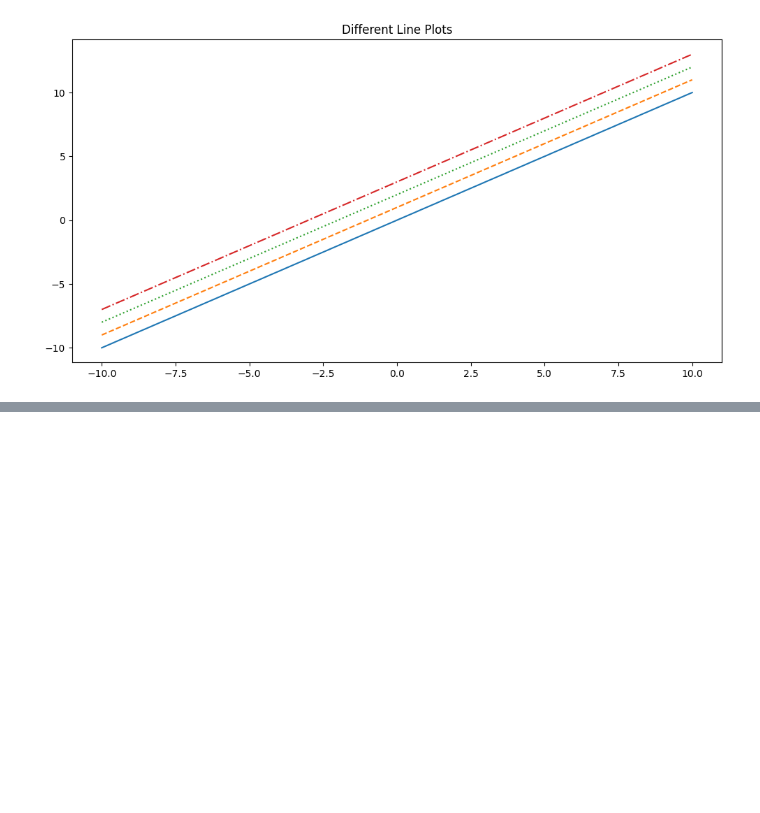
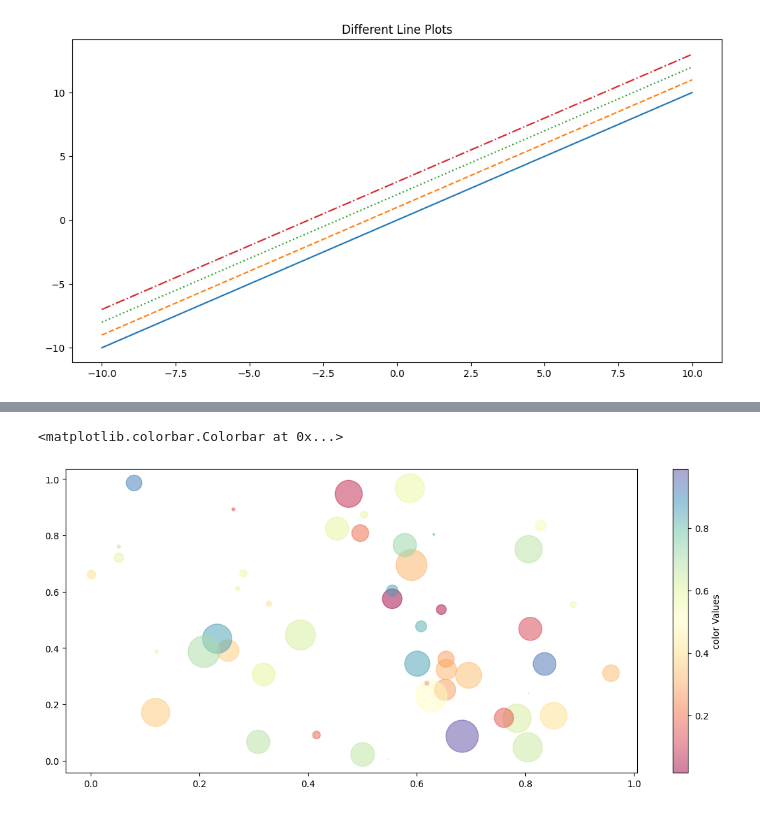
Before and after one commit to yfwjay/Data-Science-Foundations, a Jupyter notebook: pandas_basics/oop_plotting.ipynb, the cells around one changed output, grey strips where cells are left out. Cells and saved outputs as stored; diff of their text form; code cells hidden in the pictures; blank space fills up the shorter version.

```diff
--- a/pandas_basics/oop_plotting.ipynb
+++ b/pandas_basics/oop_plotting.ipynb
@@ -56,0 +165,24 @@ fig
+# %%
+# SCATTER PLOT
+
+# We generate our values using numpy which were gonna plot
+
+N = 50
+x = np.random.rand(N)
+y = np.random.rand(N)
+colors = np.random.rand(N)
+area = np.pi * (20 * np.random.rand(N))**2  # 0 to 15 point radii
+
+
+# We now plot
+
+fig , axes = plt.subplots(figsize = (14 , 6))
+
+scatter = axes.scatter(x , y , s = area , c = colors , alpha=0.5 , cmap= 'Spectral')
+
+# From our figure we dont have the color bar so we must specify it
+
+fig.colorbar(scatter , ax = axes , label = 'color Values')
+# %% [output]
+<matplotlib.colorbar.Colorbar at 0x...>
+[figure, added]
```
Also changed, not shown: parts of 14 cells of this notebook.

WORK REQUIRED: Every line in the records is to be retyped exactly as it stands; the pictures stay out.

ANSWER FOR THIS EXERCISE:
Before and after one commit to yfwjay/Data-Science-Foundations, a Jupyter notebook: pandas_basics/oop_plotting.ipynb, the cells around one changed output, grey strips where cells are left out. Cells and saved outputs as stored; diff of their text form; code cells hidden in the pictures; blank space fills up the shorter version.

```diff
--- a/pandas_basics/oop_plotting.ipynb
+++ b/pandas_basics/oop_plotting.ipynb
@@ -56,0 +165,24 @@ fig
+# %%
+# SCATTER PLOT
+
+# We generate our values using numpy which were gonna plot
+
+N = 50
+x = np.random.rand(N)
+y = np.random.rand(N)
+colors = np.random.rand(N)
+area = np.pi * (20 * np.random.rand(N))**2  # 0 to 15 point radii
+
+
+# We now plot
+
+fig , axes = plt.subplots(figsize = (14 , 6))
+
+scatter = axes.scatter(x , y , s = area , c = colors , alpha=0.5 , cmap= 'Spectral')
+
+# From our figure we dont have the color bar so we must specify it
+
+fig.colorbar(scatter , ax = axes , label = 'color Values')
+# %% [output]
+<matplotlib.colorbar.Colorbar at 0x...>
+[figure, added]
```
Also changed, not shown: parts of 14 cells of this notebook.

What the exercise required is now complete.